(EXERCISE REQUIREMENTS) From the first line to the last, reproduce the records exactly as they appear below.
(Beginning of MATERIAL PROVIDED)
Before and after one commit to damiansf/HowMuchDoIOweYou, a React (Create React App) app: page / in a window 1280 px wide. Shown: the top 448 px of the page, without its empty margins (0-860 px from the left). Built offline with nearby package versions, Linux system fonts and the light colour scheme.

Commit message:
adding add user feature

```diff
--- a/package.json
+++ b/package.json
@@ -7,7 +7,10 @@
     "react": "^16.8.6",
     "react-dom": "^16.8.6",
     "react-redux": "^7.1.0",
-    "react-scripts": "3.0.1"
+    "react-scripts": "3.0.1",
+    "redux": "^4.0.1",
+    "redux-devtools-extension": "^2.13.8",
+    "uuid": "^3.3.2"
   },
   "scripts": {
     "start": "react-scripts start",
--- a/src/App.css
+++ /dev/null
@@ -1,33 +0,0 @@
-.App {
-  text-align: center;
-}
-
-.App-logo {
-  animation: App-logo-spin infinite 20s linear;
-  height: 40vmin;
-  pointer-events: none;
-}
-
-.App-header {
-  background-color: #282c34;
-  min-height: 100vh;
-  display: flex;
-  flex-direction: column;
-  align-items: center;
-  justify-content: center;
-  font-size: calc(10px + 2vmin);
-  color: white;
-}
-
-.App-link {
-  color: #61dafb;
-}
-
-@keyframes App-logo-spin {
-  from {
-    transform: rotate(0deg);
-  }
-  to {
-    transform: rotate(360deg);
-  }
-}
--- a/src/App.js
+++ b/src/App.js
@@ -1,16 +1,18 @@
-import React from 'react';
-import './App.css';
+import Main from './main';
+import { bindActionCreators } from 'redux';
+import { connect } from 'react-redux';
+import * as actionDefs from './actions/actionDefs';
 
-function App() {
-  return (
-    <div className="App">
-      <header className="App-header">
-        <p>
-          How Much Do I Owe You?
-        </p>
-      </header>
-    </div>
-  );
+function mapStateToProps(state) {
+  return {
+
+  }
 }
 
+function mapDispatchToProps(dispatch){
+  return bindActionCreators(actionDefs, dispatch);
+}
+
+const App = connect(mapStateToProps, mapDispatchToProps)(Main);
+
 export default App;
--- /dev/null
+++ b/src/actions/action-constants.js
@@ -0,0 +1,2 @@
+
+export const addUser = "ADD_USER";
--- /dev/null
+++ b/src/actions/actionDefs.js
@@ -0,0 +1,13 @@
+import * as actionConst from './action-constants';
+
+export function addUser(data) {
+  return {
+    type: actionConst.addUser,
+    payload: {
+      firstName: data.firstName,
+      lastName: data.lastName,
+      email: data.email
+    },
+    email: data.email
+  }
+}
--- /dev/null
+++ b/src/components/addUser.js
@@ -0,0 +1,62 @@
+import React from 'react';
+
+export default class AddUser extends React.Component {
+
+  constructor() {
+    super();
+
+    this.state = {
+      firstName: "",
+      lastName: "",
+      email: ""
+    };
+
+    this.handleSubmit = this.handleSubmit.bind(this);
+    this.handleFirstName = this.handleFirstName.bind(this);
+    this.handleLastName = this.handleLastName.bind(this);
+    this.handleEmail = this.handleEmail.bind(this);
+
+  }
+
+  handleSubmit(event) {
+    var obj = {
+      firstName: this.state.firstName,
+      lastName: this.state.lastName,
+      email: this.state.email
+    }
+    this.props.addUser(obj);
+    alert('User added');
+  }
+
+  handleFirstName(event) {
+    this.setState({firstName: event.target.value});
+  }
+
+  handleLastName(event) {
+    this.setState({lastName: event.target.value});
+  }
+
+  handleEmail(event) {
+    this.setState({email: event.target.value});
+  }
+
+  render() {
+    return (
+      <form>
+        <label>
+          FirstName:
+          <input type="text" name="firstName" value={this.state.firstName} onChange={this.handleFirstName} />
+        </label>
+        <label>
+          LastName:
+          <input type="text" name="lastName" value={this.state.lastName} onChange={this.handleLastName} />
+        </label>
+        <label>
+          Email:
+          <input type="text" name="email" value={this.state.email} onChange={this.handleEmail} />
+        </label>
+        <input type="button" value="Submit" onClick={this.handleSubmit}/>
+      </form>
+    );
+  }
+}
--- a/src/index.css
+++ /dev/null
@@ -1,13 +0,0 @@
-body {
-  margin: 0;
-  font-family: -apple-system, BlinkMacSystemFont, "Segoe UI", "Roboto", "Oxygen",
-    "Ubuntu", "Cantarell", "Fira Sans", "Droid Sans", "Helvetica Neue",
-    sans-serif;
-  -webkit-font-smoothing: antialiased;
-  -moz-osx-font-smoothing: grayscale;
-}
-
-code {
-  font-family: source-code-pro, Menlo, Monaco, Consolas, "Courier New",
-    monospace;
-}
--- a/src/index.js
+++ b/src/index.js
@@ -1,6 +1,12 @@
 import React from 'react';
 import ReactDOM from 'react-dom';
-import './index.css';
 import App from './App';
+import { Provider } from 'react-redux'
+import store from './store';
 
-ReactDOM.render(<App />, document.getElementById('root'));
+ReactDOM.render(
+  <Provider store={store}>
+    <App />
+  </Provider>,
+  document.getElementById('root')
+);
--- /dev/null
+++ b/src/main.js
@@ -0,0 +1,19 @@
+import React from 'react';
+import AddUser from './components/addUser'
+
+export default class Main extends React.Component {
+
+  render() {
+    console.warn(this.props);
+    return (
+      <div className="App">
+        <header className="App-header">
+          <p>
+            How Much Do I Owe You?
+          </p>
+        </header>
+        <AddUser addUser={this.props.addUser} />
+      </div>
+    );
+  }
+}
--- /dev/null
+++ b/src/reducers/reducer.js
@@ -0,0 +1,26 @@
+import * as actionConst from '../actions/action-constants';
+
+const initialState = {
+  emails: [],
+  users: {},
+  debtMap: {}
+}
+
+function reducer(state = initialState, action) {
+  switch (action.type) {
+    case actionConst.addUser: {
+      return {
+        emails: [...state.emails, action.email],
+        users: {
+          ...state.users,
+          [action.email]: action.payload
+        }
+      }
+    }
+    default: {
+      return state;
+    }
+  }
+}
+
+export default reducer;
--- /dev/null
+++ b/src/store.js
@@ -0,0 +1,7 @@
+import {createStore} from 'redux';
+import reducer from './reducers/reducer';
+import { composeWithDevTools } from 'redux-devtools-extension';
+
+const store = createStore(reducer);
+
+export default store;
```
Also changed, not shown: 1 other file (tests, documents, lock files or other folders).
(End of MATERIAL PROVIDED)
(WRITTEN RESPONSE)
Before and after one commit to damiansf/HowMuchDoIOweYou, a React (Create React App) app: page / in a window 1280 px wide. Shown: the top 448 px of the page, without its empty margins (0-860 px from the left). Built offline with nearby package versions, Linux system fonts and the light colour scheme.

Commit message:
adding add user feature

```diff
--- a/package.json
+++ b/package.json
@@ -7,7 +7,10 @@
     "react": "^16.8.6",
     "react-dom": "^16.8.6",
     "react-redux": "^7.1.0",
-    "react-scripts": "3.0.1"
+    "react-scripts": "3.0.1",
+    "redux": "^4.0.1",
+    "redux-devtools-extension": "^2.13.8",
+    "uuid": "^3.3.2"
   },
   "scripts": {
     "start": "react-scripts start",
--- a/src/App.css
+++ /dev/null
@@ -1,33 +0,0 @@
-.App {
-  text-align: center;
-}
-
-.App-logo {
-  animation: App-logo-spin infinite 20s linear;
-  height: 40vmin;
-  pointer-events: none;
-}
-
-.App-header {
-  background-color: #282c34;
-  min-height: 100vh;
-  display: flex;
-  flex-direction: column;
-  align-items: center;
-  justify-content: center;
-  font-size: calc(10px + 2vmin);
-  color: white;
-}
-
-.App-link {
-  color: #61dafb;
-}
-
-@keyframes App-logo-spin {
-  from {
-    transform: rotate(0deg);
-  }
-  to {
-    transform: rotate(360deg);
-  }
-}
--- a/src/App.js
+++ b/src/App.js
@@ -1,16 +1,18 @@
-import React from 'react';
-import './App.css';
+import Main from './main';
+import { bindActionCreators } from 'redux';
+import { connect } from 'react-redux';
+import * as actionDefs from './actions/actionDefs';
 
-function App() {
-  return (
-    <div className="App">
-      <header className="App-header">
-        <p>
-          How Much Do I Owe You?
-        </p>
-      </header>
-    </div>
-  );
+function mapStateToProps(state) {
+  return {
+
+  }
 }
 
+function mapDispatchToProps(dispatch){
+  return bindActionCreators(actionDefs, dispatch);
+}
+
+const App = connect(mapStateToProps, mapDispatchToProps)(Main);
+
 export default App;
--- /dev/null
+++ b/src/actions/action-constants.js
@@ -0,0 +1,2 @@
+
+export const addUser = "ADD_USER";
--- /dev/null
+++ b/src/actions/actionDefs.js
@@ -0,0 +1,13 @@
+import * as actionConst from './action-constants';
+
+export function addUser(data) {
+  return {
+    type: actionConst.addUser,
+    payload: {
+      firstName: data.firstName,
+      lastName: data.lastName,
+      email: data.email
+    },
+    email: data.email
+  }
+}
--- /dev/null
+++ b/src/components/addUser.js
@@ -0,0 +1,62 @@
+import React from 'react';
+
+export default class AddUser extends React.Component {
+
+  constructor() {
+    super();
+
+    this.state = {
+      firstName: "",
+      lastName: "",
+      email: ""
+    };
+
+    this.handleSubmit = this.handleSubmit.bind(this);
+    this.handleFirstName = this.handleFirstName.bind(this);
+    this.handleLastName = this.handleLastName.bind(this);
+    this.handleEmail = this.handleEmail.bind(this);
+
+  }
+
+  handleSubmit(event) {
+    var obj = {
+      firstName: this.state.firstName,
+      lastName: this.state.lastName,
+      email: this.state.email
+    }
+    this.props.addUser(obj);
+    alert('User added');
+  }
+
+  handleFirstName(event) {
+    this.setState({firstName: event.target.value});
+  }
+
+  handleLastName(event) {
+    this.setState({lastName: event.target.value});
+  }
+
+  handleEmail(event) {
+    this.setState({email: event.target.value});
+  }
+
+  render() {
+    return (
+      <form>
+        <label>
+          FirstName:
+          <input type="text" name="firstName" value={this.state.firstName} onChange={this.handleFirstName} />
+        </label>
+        <label>
+          LastName:
+          <input type="text" name="lastName" value={this.state.lastName} onChange={this.handleLastName} />
+        </label>
+        <label>
+          Email:
+          <input type="text" name="email" value={this.state.email} onChange={this.handleEmail} />
+        </label>
+        <input type="button" value="Submit" onClick={this.handleSubmit}/>
+      </form>
+    );
+  }
+}
--- a/src/index.css
+++ /dev/null
@@ -1,13 +0,0 @@
-body {
-  margin: 0;
-  font-family: -apple-system, BlinkMacSystemFont, "Segoe UI", "Roboto", "Oxygen",
-    "Ubuntu", "Cantarell", "Fira Sans", "Droid Sans", "Helvetica Neue",
-    sans-serif;
-  -webkit-font-smoothing: antialiased;
-  -moz-osx-font-smoothing: grayscale;
-}
-
-code {
-  font-family: source-code-pro, Menlo, Monaco, Consolas, "Courier New",
-    monospace;
-}
--- a/src/index.js
+++ b/src/index.js
@@ -1,6 +1,12 @@
 import React from 'react';
 import ReactDOM from 'react-dom';
-import './index.css';
 import App from './App';
+import { Provider } from 'react-redux'
+import store from './store';
 
-ReactDOM.render(<App />, document.getElementById('root'));
+ReactDOM.render(
+  <Provider store={store}>
+    <App />
+  </Provider>,
+  document.getElementById('root')
+);
--- /dev/null
+++ b/src/main.js
@@ -0,0 +1,19 @@
+import React from 'react';
+import AddUser from './components/addUser'
+
+export default class Main extends React.Component {
+
+  render() {
+    console.warn(this.props);
+    return (
+      <div className="App">
+        <header className="App-header">
+          <p>
+            How Much Do I Owe You?
+          </p>
+        </header>
+        <AddUser addUser={this.props.addUser} />
+      </div>
+    );
+  }
+}
--- /dev/null
+++ b/src/reducers/reducer.js
@@ -0,0 +1,26 @@
+import * as actionConst from '../actions/action-constants';
+
+const initialState = {
+  emails: [],
+  users: {},
+  debtMap: {}
+}
+
+function reducer(state = initialState, action) {
+  switch (action.type) {
+    case actionConst.addUser: {
+      return {
+        emails: [...state.emails, action.email],
+        users: {
+          ...state.users,
+          [action.email]: action.payload
+        }
+      }
+    }
+    default: {
+      return state;
+    }
+  }
+}
+
+export default reducer;
--- /dev/null
+++ b/src/store.js
@@ -0,0 +1,7 @@
+import {createStore} from 'redux';
+import reducer from './reducers/reducer';
+import { composeWithDevTools } from 'redux-devtools-extension';
+
+const store = createStore(reducer);
+
+export default store;
```
Also changed, not shown: 1 other file (tests, documents, lock files or other folders).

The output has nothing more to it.